Retype nothing except the lines below from the one with "Also changed, not shown: parts of 12" through the one with "Before and after one commit to AjnoEO/iad-ml, a", exactly, with images left out.

**SOURCE RECORDS**
● ● ● ● ●
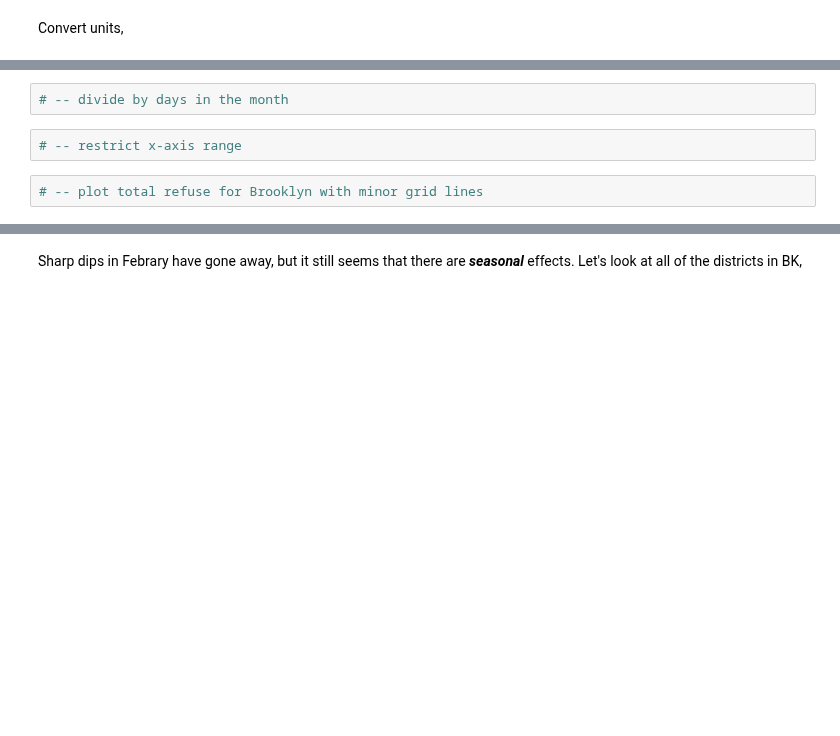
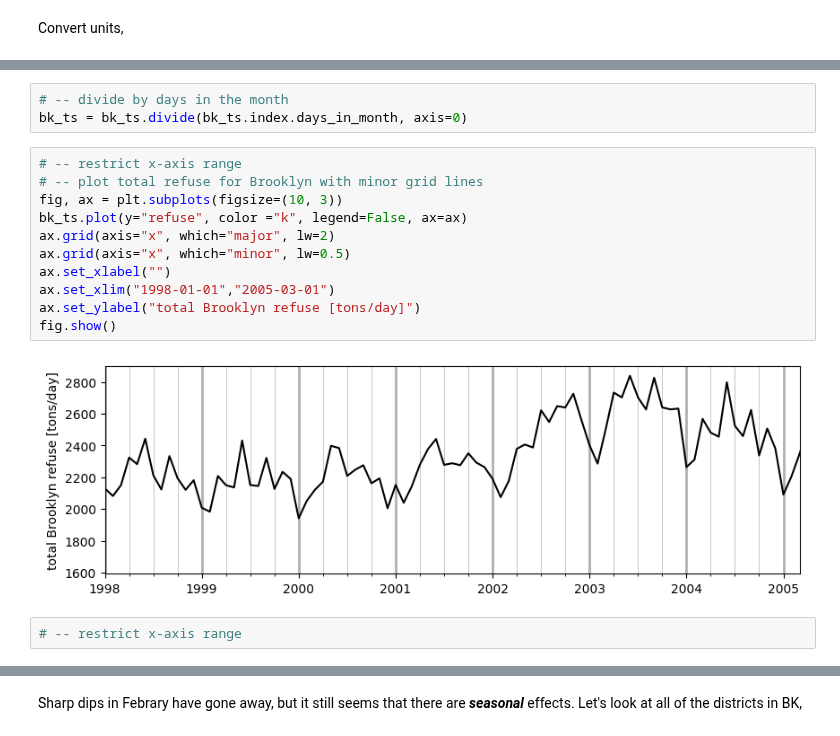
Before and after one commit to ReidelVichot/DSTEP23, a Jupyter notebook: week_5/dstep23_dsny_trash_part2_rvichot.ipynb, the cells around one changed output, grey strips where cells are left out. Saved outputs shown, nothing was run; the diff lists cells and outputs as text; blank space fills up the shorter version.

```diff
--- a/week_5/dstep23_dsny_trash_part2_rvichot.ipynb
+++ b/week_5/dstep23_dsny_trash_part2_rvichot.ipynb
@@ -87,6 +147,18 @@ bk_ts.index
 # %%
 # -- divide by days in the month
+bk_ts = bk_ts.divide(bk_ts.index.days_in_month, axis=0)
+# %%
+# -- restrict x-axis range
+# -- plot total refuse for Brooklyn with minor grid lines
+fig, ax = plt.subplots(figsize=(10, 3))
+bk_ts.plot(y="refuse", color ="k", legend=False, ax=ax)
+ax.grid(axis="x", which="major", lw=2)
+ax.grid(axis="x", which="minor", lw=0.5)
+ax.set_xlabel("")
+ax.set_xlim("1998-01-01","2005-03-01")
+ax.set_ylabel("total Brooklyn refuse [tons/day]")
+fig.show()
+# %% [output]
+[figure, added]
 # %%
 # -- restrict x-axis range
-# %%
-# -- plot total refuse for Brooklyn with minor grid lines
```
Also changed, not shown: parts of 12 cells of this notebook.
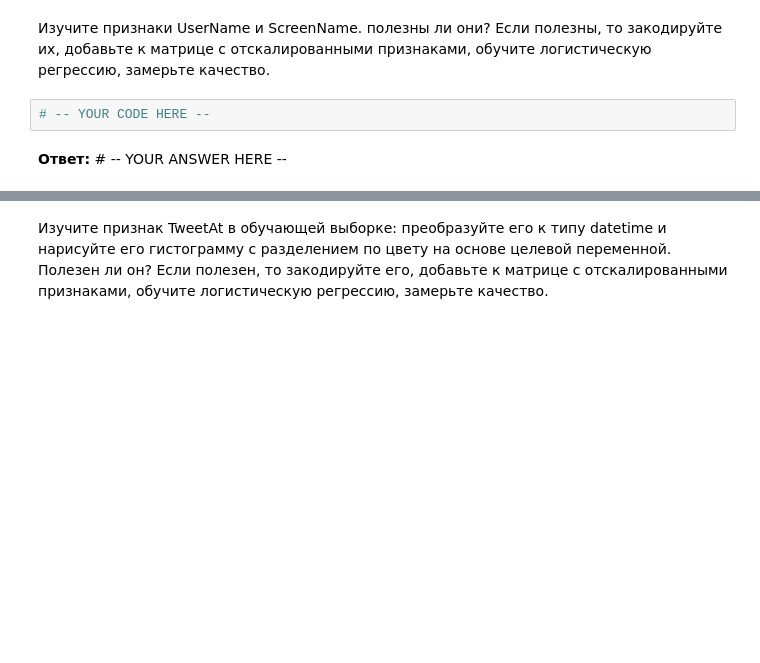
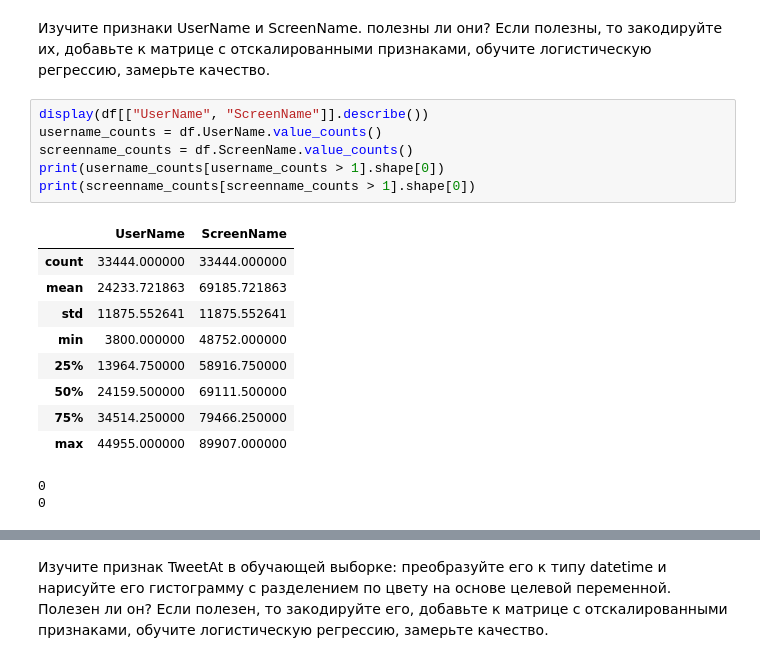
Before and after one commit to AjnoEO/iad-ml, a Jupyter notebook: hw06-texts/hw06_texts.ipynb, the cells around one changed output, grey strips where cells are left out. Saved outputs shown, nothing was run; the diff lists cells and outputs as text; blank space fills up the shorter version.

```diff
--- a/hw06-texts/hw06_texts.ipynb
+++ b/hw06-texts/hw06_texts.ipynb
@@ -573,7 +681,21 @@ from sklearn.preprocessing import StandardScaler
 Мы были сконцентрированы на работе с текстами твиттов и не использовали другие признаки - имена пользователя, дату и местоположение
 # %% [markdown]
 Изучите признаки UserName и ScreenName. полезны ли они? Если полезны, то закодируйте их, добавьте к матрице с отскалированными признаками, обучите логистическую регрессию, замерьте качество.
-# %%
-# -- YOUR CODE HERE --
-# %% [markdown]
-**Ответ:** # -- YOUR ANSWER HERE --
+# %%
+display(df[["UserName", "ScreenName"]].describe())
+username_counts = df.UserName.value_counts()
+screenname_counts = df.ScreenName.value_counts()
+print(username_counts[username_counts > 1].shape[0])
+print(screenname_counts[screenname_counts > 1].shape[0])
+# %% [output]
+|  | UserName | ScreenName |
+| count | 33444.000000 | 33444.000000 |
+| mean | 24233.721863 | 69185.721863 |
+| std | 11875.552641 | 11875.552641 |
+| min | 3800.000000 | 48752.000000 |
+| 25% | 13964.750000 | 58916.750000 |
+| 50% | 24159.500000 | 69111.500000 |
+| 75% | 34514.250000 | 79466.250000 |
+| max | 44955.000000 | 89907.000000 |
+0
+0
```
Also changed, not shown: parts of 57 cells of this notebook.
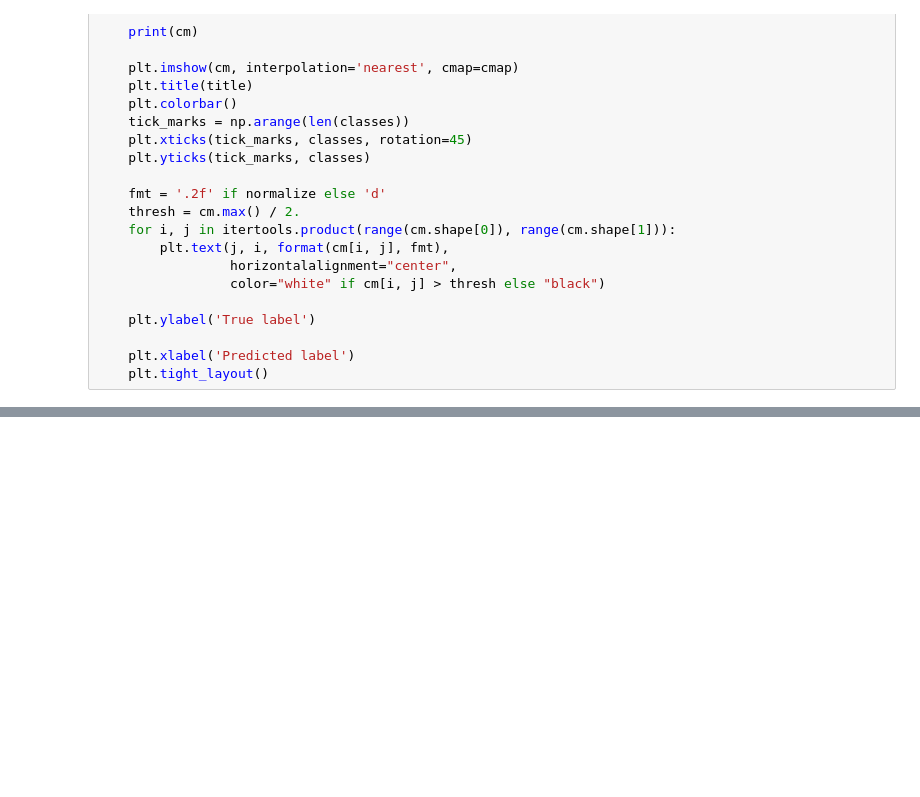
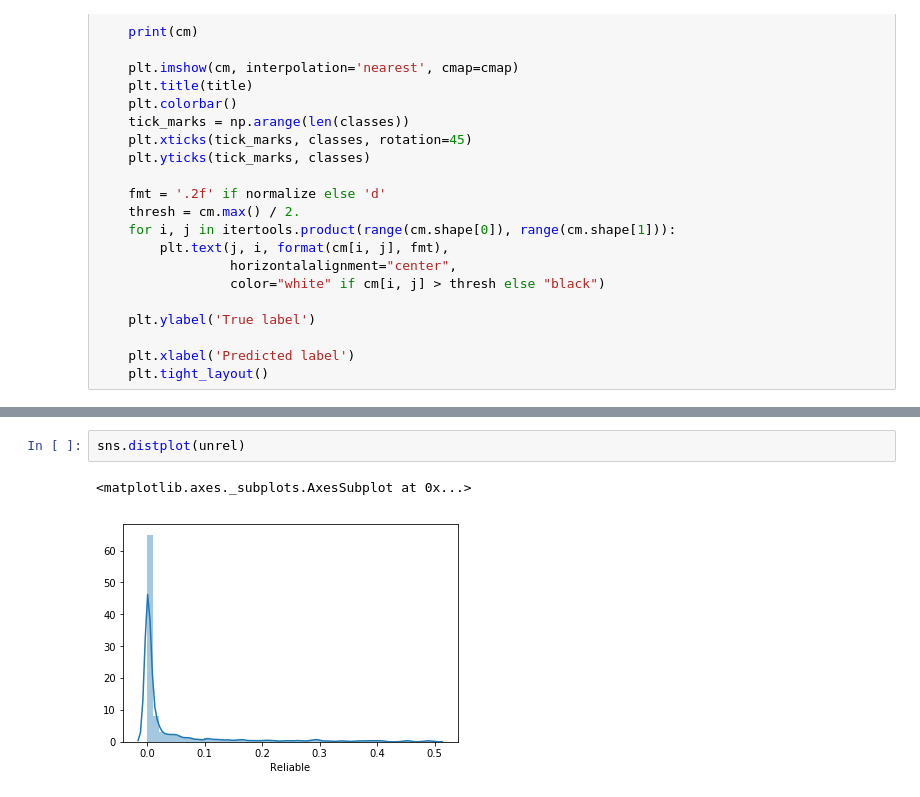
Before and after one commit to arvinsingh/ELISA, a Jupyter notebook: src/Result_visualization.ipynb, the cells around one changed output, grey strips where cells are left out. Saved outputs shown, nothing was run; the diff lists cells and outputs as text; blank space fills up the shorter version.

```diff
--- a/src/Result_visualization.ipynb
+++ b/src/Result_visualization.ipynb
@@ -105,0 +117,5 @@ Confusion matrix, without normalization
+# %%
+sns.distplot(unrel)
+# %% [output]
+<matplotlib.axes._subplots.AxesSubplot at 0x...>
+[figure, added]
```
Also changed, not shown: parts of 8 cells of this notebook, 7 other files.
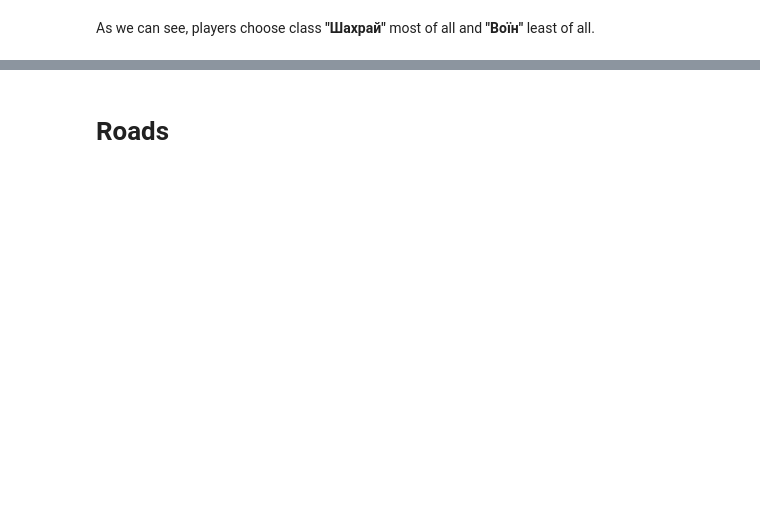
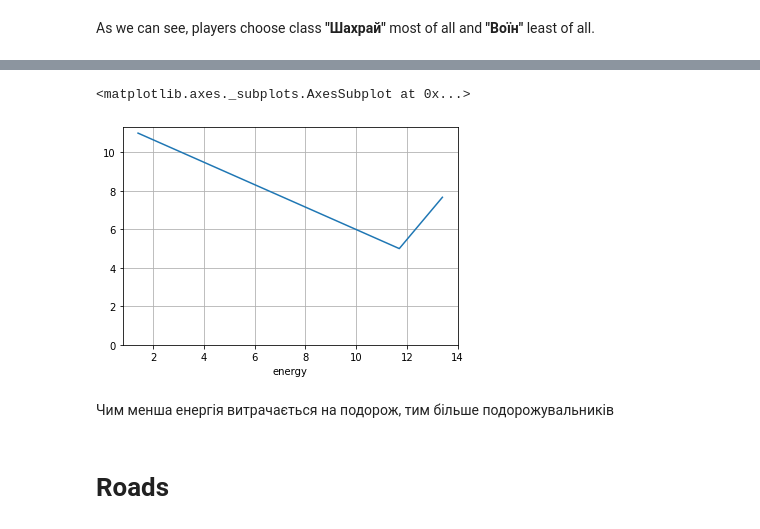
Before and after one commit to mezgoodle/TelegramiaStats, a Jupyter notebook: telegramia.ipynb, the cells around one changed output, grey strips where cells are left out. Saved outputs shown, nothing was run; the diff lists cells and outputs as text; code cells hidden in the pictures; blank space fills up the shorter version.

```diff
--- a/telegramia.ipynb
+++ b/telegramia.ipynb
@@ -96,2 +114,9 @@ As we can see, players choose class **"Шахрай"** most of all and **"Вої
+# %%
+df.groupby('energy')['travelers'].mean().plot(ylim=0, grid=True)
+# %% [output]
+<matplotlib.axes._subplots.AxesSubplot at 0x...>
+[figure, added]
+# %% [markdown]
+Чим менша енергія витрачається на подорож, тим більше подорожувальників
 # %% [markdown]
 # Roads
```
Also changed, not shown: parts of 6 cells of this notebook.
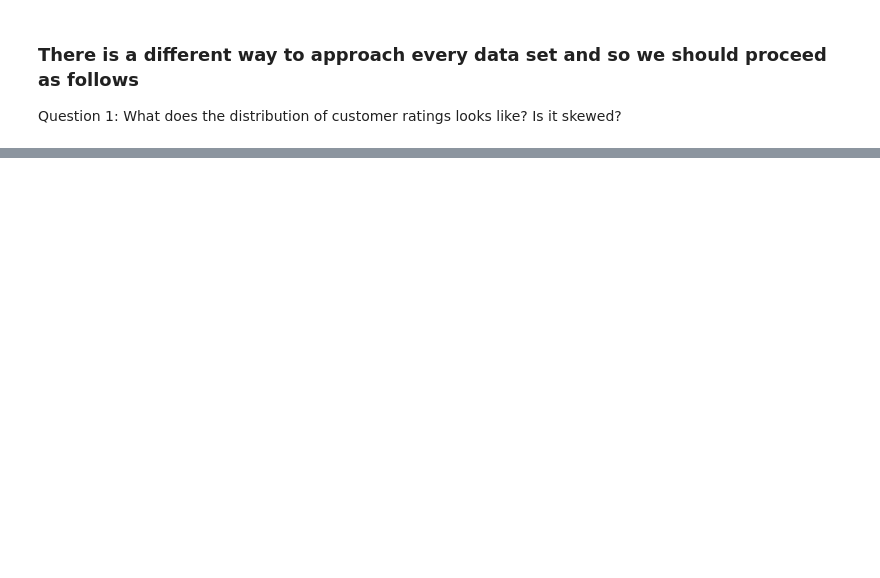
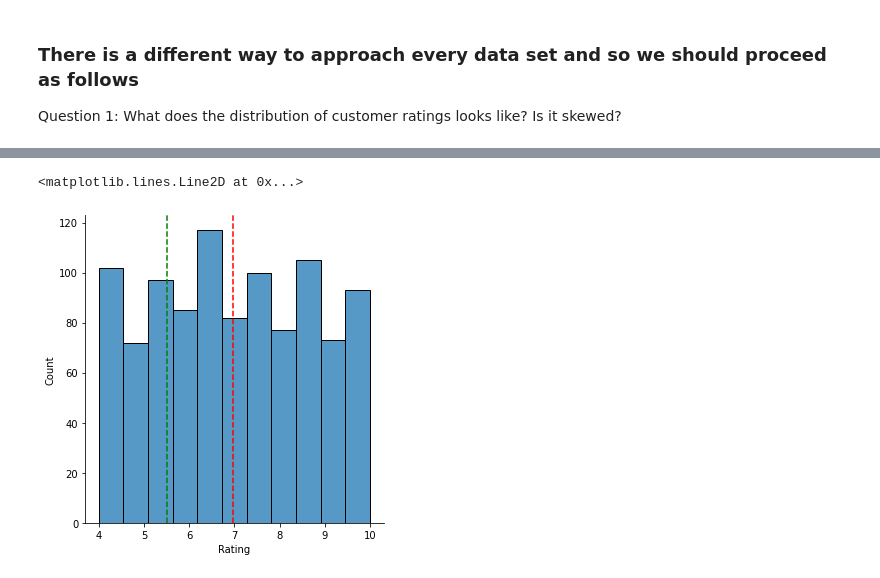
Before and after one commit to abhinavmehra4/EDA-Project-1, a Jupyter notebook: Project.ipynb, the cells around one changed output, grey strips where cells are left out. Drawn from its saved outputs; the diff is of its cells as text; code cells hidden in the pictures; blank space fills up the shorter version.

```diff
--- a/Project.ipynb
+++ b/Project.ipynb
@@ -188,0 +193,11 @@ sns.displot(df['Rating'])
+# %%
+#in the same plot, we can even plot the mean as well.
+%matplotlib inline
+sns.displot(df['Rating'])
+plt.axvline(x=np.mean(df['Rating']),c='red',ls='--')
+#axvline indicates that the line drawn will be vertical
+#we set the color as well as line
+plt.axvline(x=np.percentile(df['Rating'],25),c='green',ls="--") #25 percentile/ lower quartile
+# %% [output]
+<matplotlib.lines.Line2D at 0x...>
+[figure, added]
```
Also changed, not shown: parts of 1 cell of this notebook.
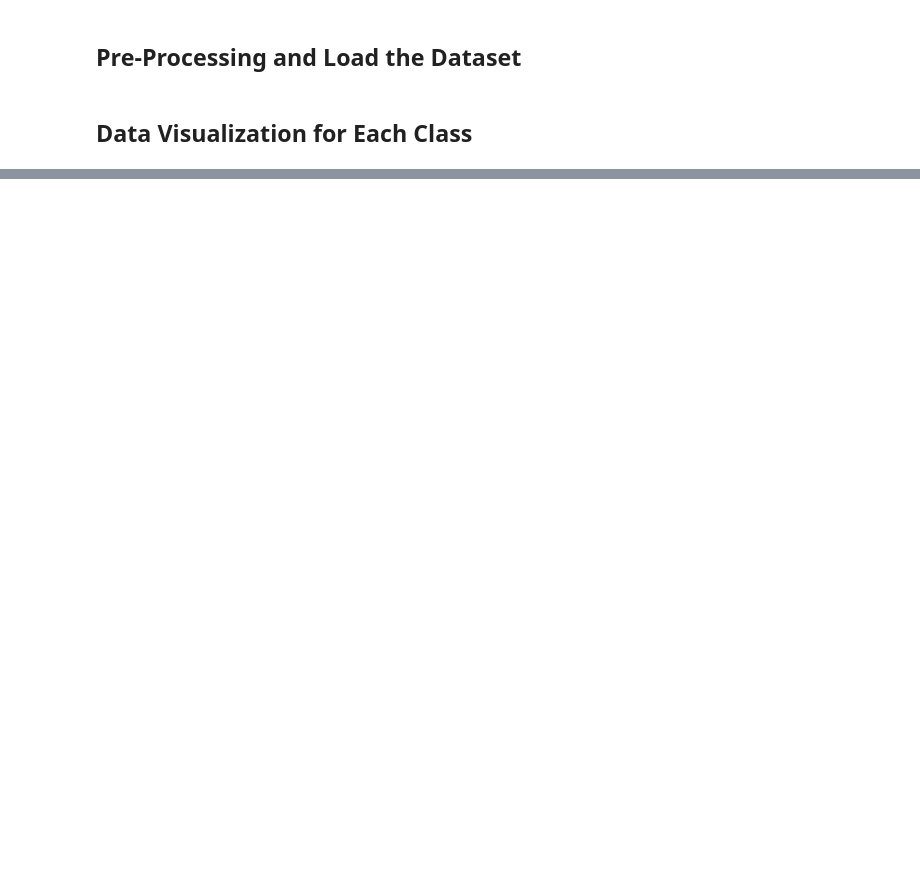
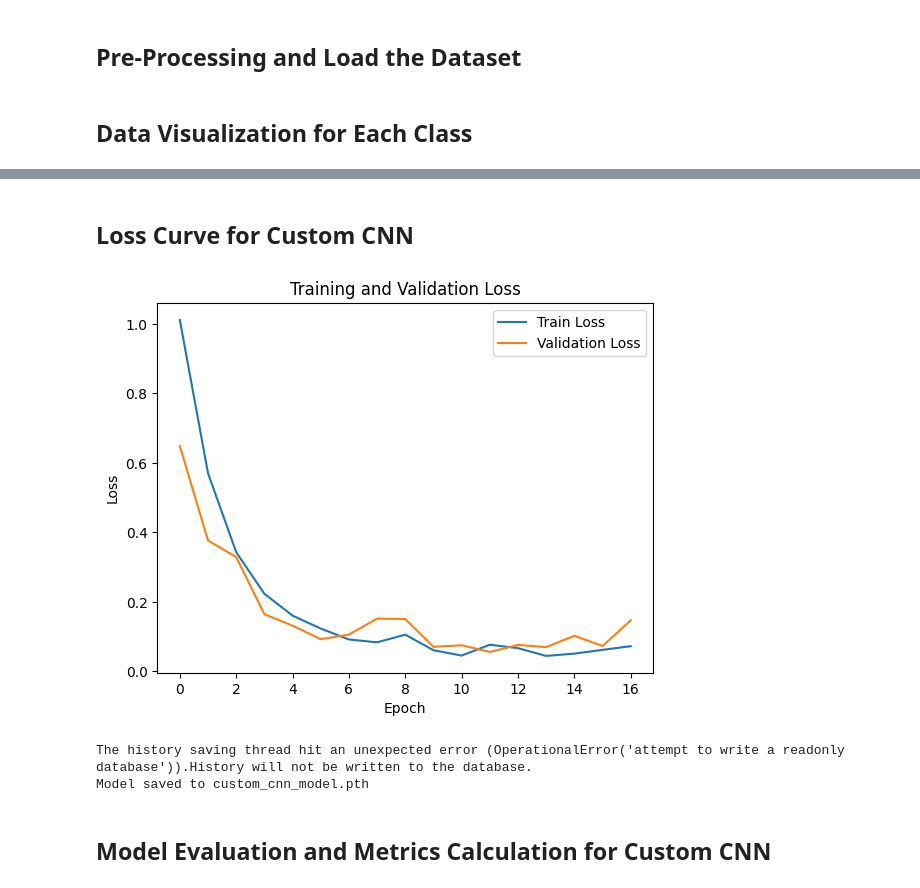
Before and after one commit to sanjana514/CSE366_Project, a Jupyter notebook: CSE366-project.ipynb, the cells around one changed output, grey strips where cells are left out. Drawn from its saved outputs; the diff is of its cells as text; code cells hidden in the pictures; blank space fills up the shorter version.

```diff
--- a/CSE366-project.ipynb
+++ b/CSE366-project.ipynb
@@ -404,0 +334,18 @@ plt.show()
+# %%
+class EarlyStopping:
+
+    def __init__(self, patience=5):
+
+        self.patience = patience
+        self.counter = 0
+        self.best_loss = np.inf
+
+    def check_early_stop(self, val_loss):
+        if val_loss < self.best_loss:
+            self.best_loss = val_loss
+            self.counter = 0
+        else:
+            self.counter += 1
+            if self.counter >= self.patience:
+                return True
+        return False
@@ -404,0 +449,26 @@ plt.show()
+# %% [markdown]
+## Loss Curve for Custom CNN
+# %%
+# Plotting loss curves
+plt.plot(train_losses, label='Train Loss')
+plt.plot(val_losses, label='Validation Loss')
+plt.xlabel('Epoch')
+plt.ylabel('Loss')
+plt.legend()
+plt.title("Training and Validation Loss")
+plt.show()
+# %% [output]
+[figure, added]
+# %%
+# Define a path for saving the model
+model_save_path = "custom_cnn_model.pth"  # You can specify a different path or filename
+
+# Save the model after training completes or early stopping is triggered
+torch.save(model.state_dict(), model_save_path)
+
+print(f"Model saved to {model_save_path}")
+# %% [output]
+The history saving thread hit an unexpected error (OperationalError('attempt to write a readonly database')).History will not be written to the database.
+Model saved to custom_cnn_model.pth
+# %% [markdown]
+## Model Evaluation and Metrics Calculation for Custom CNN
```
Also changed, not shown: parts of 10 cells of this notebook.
● ● ● ● ●
**RESPONSE**
Also changed, not shown: parts of 12 cells of this notebook.
Before and after one commit to AjnoEO/iad-ml, a Jupyter notebook: hw06-texts/hw06_texts.ipynb, the cells around one changed output, grey strips where cells are left out. Saved outputs shown, nothing was run; the diff lists cells and outputs as text; blank space fills up the shorter version.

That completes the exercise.